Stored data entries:
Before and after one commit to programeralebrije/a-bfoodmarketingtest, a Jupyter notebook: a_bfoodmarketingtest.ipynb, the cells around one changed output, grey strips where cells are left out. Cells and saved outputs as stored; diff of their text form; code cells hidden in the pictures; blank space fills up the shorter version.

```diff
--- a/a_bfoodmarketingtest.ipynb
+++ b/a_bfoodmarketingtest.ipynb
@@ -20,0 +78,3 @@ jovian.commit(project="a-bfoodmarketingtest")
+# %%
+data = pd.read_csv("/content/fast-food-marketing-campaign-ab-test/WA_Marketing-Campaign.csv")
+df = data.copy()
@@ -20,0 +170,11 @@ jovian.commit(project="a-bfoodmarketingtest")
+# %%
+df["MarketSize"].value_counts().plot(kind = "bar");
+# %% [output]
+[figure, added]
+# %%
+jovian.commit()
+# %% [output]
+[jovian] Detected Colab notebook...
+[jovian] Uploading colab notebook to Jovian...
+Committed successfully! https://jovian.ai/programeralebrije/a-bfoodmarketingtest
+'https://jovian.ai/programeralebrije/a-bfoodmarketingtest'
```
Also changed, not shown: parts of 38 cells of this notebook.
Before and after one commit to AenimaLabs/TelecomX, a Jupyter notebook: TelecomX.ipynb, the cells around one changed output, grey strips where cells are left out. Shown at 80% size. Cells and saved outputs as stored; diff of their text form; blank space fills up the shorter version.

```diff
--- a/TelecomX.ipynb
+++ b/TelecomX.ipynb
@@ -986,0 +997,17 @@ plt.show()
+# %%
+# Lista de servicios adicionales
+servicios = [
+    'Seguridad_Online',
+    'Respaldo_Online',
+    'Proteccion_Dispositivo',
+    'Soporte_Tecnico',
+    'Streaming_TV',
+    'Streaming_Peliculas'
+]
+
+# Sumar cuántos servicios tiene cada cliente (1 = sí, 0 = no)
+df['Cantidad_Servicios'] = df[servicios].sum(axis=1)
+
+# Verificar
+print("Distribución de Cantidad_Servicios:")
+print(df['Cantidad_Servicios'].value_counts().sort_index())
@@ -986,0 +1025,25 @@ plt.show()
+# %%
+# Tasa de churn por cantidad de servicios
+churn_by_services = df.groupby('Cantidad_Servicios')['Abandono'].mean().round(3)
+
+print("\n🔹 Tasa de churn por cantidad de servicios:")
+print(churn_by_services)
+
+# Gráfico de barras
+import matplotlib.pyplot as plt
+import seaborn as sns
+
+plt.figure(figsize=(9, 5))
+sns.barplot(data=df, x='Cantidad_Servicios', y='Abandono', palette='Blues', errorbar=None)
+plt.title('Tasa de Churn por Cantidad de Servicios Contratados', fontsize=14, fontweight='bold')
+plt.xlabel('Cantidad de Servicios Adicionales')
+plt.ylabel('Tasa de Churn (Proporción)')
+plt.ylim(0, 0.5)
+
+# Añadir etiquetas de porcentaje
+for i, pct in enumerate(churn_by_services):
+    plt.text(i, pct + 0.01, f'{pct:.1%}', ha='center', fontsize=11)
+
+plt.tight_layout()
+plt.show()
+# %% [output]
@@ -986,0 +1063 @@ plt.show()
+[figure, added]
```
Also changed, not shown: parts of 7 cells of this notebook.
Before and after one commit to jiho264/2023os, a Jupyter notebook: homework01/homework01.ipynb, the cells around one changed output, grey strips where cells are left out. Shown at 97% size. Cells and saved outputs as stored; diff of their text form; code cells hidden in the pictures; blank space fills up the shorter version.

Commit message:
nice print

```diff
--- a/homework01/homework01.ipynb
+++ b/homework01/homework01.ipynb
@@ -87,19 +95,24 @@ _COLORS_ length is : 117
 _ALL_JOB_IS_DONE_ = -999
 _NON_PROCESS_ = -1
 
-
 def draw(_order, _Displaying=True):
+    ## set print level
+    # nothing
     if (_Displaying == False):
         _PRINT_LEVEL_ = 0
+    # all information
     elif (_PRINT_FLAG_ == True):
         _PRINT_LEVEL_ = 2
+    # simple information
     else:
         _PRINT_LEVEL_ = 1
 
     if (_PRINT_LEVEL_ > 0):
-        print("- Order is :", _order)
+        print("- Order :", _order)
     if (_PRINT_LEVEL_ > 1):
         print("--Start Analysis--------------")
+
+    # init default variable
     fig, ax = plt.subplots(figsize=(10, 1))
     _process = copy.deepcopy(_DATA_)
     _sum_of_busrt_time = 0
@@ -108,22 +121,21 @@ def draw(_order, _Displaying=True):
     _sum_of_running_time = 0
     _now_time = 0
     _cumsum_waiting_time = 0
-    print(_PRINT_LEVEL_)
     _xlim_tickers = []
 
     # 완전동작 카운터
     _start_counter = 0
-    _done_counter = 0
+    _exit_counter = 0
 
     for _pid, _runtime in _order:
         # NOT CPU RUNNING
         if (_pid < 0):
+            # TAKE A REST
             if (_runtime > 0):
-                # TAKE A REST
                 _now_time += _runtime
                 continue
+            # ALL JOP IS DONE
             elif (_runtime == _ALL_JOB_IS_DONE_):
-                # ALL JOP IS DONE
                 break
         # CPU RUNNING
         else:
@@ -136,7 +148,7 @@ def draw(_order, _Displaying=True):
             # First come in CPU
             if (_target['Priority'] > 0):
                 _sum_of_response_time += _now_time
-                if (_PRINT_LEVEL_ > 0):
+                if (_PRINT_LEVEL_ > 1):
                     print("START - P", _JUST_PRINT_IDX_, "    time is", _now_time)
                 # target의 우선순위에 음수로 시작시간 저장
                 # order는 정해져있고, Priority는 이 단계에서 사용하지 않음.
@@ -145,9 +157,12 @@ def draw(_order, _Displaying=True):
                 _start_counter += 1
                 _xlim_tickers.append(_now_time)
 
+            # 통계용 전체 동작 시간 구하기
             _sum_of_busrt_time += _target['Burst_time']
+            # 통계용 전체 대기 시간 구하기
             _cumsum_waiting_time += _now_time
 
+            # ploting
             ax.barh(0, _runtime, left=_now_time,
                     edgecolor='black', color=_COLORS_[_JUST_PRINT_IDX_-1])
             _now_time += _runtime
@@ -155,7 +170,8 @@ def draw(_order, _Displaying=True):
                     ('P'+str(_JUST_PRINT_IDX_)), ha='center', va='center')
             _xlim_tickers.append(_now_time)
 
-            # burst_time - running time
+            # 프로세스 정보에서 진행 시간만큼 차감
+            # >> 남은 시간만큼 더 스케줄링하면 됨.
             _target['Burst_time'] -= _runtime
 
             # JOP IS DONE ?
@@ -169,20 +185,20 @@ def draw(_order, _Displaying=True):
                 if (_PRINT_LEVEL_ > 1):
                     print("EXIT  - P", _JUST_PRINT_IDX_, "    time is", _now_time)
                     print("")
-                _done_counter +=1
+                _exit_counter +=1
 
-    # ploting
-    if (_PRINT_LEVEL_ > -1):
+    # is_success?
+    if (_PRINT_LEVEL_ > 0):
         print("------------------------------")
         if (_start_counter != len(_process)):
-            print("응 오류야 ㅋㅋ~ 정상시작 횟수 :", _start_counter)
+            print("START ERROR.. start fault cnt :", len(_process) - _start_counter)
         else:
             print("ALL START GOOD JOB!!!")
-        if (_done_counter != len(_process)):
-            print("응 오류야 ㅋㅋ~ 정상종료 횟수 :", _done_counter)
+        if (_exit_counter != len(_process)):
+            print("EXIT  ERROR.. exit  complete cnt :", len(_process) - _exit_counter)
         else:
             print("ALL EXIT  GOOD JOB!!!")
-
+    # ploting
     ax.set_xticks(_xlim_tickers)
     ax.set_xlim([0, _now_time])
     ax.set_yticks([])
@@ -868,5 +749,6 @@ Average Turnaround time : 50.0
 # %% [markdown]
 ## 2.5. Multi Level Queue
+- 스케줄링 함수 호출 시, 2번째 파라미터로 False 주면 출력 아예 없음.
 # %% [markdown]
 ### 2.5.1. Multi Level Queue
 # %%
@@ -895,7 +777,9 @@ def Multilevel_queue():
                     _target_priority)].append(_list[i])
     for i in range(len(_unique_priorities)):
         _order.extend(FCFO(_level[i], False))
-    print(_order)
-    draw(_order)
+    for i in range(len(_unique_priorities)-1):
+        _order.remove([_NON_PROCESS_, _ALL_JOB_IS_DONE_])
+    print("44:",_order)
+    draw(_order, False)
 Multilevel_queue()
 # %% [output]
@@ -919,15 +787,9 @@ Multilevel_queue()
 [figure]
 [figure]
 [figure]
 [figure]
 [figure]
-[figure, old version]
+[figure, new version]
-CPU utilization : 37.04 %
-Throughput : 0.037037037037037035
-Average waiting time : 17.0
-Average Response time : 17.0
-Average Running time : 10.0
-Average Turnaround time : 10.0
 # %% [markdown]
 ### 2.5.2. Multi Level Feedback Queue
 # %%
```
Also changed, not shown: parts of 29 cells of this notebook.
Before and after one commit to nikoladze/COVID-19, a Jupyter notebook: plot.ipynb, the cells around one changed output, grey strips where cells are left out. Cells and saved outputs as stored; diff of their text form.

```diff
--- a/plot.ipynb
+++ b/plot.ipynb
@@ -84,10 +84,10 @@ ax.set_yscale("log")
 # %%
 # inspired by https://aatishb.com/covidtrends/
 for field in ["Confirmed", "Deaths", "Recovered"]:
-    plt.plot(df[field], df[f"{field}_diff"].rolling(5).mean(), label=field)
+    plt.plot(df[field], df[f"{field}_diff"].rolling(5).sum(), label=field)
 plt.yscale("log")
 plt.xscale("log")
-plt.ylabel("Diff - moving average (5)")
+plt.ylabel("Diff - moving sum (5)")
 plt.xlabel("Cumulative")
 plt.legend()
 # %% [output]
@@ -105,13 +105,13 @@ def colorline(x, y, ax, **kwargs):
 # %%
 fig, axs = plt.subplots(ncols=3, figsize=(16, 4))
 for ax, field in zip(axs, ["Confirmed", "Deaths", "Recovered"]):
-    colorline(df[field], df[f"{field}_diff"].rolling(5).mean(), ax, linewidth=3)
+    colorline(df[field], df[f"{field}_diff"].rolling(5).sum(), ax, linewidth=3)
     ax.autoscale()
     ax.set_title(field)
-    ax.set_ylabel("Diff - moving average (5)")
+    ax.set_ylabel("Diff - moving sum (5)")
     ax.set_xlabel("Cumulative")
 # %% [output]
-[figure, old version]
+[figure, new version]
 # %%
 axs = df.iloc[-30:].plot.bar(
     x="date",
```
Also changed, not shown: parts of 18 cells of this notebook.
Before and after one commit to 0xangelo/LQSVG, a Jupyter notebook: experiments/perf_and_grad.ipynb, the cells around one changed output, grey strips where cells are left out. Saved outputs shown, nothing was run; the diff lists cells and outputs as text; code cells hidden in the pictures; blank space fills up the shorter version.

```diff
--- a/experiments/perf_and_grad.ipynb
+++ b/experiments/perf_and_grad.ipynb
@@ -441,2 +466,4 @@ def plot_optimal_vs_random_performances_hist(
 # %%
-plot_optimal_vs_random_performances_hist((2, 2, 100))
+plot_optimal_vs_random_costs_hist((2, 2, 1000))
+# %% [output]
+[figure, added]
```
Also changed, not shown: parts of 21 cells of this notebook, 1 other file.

About this exercise: The answer must be every line of the records above that holds the word "project".

Response for this exercise:
@@ -20,0 +78,3 @@ jovian.commit(project="a-bfoodmarketingtest")
@@ -20,0 +170,11 @@ jovian.commit(project="a-bfoodmarketingtest")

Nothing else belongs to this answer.